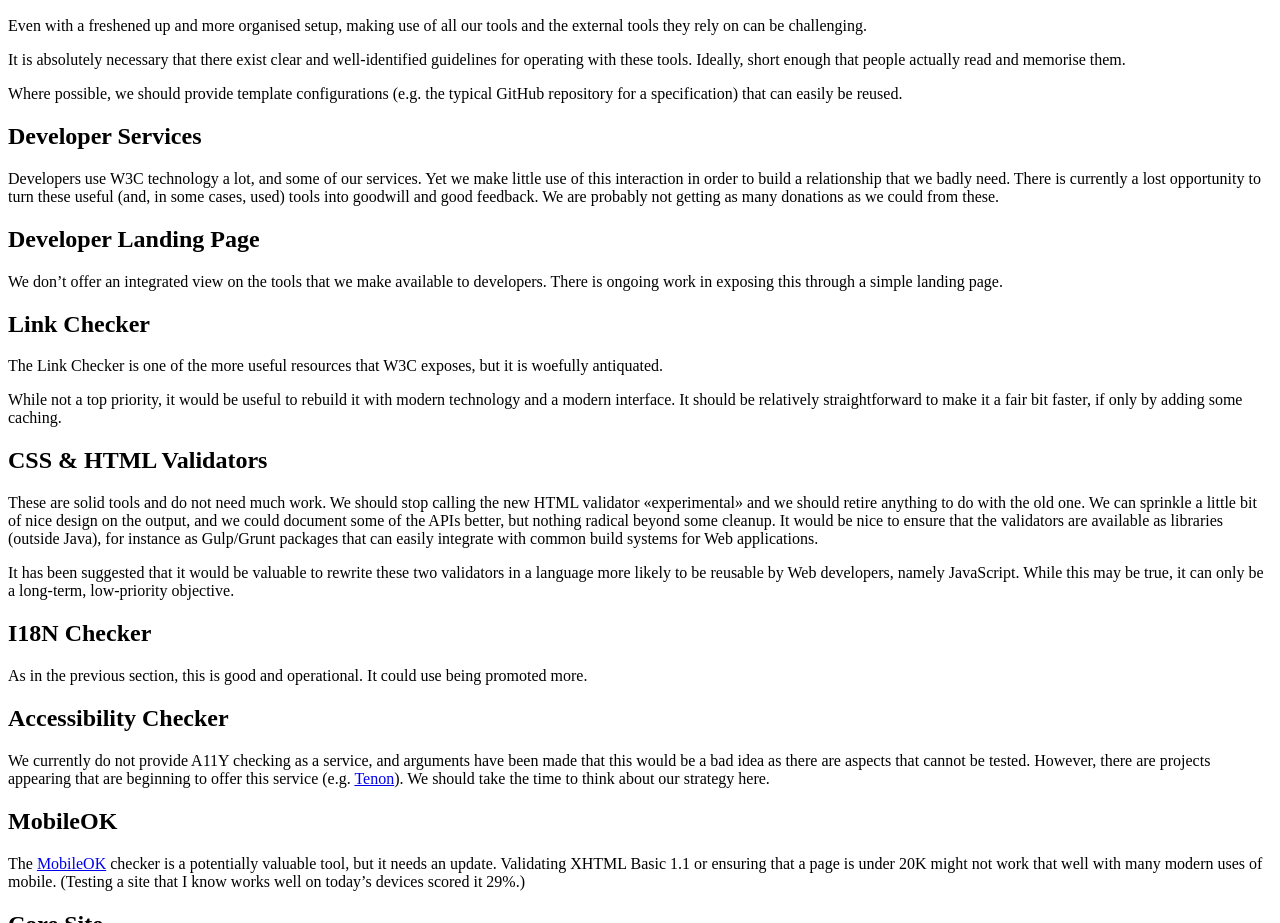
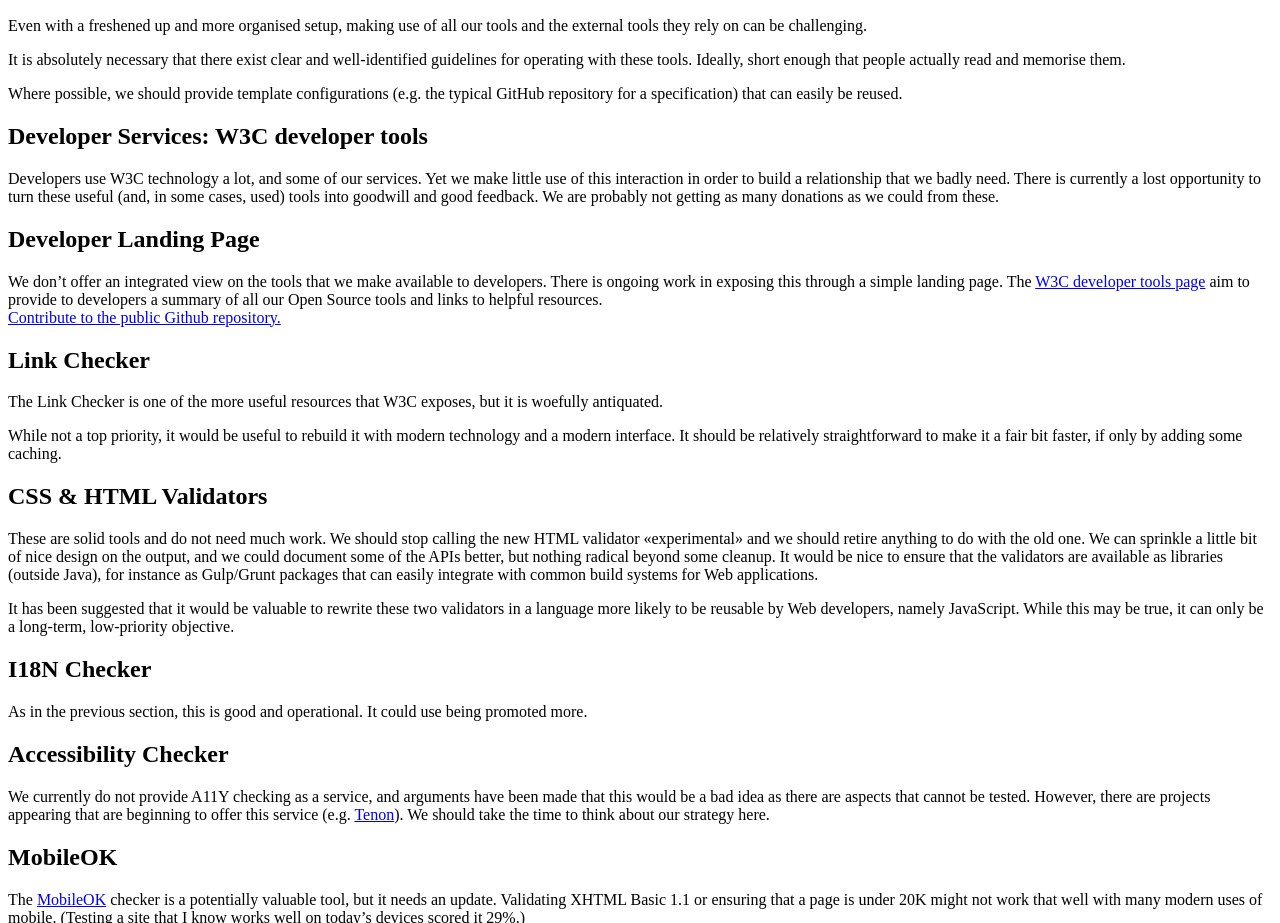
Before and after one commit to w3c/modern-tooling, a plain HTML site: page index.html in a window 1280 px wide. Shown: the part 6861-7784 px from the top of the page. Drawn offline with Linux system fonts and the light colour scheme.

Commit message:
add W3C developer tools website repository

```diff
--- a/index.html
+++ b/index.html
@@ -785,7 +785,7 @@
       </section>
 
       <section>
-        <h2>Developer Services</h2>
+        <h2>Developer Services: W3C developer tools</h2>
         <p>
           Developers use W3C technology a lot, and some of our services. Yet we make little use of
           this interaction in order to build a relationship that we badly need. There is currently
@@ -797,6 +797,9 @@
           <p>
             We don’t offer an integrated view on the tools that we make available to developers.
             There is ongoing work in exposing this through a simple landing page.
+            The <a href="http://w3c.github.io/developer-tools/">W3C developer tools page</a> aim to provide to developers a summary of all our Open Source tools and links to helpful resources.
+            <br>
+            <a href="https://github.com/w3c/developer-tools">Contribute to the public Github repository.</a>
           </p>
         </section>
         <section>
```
○ ○ ○ ○ ○
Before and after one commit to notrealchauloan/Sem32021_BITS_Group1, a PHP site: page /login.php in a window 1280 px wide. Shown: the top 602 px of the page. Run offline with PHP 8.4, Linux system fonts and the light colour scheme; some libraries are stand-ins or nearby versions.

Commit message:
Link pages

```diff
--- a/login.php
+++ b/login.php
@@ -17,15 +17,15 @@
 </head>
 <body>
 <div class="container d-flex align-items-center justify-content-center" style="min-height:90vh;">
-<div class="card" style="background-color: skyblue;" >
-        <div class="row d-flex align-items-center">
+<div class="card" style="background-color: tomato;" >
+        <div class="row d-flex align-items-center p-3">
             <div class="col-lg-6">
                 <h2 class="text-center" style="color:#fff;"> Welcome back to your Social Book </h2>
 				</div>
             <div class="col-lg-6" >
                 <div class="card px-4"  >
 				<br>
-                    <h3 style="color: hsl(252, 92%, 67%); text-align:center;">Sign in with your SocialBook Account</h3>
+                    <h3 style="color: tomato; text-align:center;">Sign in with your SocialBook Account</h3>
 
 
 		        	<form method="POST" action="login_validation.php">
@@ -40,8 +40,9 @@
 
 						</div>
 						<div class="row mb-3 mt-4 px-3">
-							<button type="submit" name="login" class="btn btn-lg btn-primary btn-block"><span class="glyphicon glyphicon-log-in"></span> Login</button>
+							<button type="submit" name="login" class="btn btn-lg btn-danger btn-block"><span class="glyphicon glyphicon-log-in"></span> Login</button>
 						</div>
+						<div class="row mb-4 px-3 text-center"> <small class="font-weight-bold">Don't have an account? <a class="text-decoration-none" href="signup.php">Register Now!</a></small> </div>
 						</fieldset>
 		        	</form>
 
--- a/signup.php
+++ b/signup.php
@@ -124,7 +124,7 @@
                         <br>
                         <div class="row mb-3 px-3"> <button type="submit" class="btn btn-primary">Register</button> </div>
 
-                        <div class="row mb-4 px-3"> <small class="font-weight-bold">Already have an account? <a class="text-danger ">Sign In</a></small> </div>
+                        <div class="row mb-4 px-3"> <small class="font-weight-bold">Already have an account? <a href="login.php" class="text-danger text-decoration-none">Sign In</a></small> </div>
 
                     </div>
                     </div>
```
○ ○ ○ ○ ○
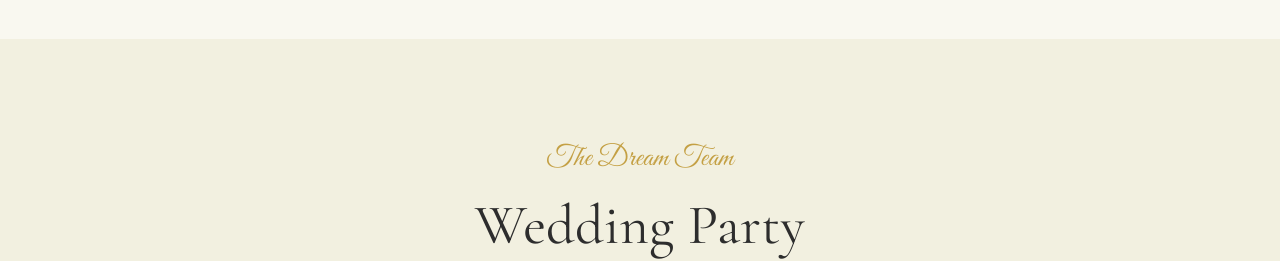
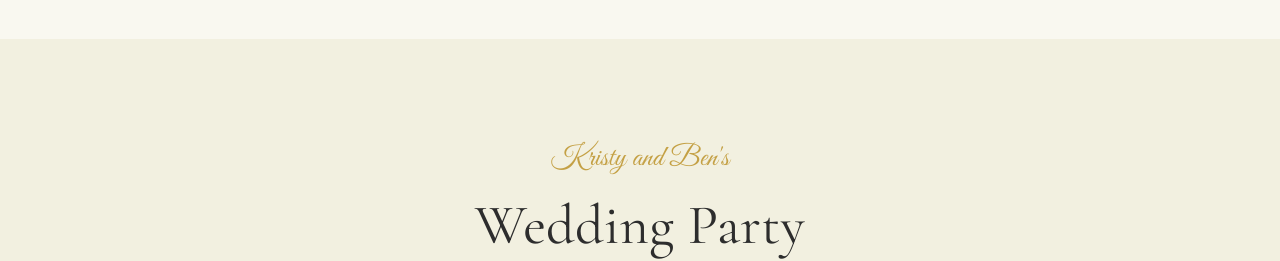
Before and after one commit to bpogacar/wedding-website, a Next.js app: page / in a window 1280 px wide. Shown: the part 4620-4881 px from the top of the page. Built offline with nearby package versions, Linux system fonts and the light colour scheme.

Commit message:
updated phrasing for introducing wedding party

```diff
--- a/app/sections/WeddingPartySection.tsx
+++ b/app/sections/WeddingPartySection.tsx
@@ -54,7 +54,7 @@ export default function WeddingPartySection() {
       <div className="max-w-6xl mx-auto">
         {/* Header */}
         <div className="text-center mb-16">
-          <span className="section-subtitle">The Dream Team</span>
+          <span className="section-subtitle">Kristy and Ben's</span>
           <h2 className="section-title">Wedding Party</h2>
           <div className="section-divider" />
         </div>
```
○ ○ ○ ○ ○
▸ **PROBLEM DESCRIPTION**:
Would you show every line in the data above that contains the string "text"?

▸ **RESPONSE AREA**:
                 <h2 class="text-center" style="color:#fff;"> Welcome back to your Social Book </h2>
-                    <h3 style="color: hsl(252, 92%, 67%); text-align:center;">Sign in with your SocialBook Account</h3>
+                    <h3 style="color: tomato; text-align:center;">Sign in with your SocialBook Account</h3>
+						<div class="row mb-4 px-3 text-center"> <small class="font-weight-bold">Don't have an account? <a class="text-decoration-none" href="signup.php">Register Now!</a></small> </div>
-                        <div class="row mb-4 px-3"> <small class="font-weight-bold">Already have an account? <a class="text-danger ">Sign In</a></small> </div>
+                        <div class="row mb-4 px-3"> <small class="font-weight-bold">Already have an account? <a href="login.php" class="text-danger text-decoration-none">Sign In</a></small> </div>
         <div className="text-center mb-16">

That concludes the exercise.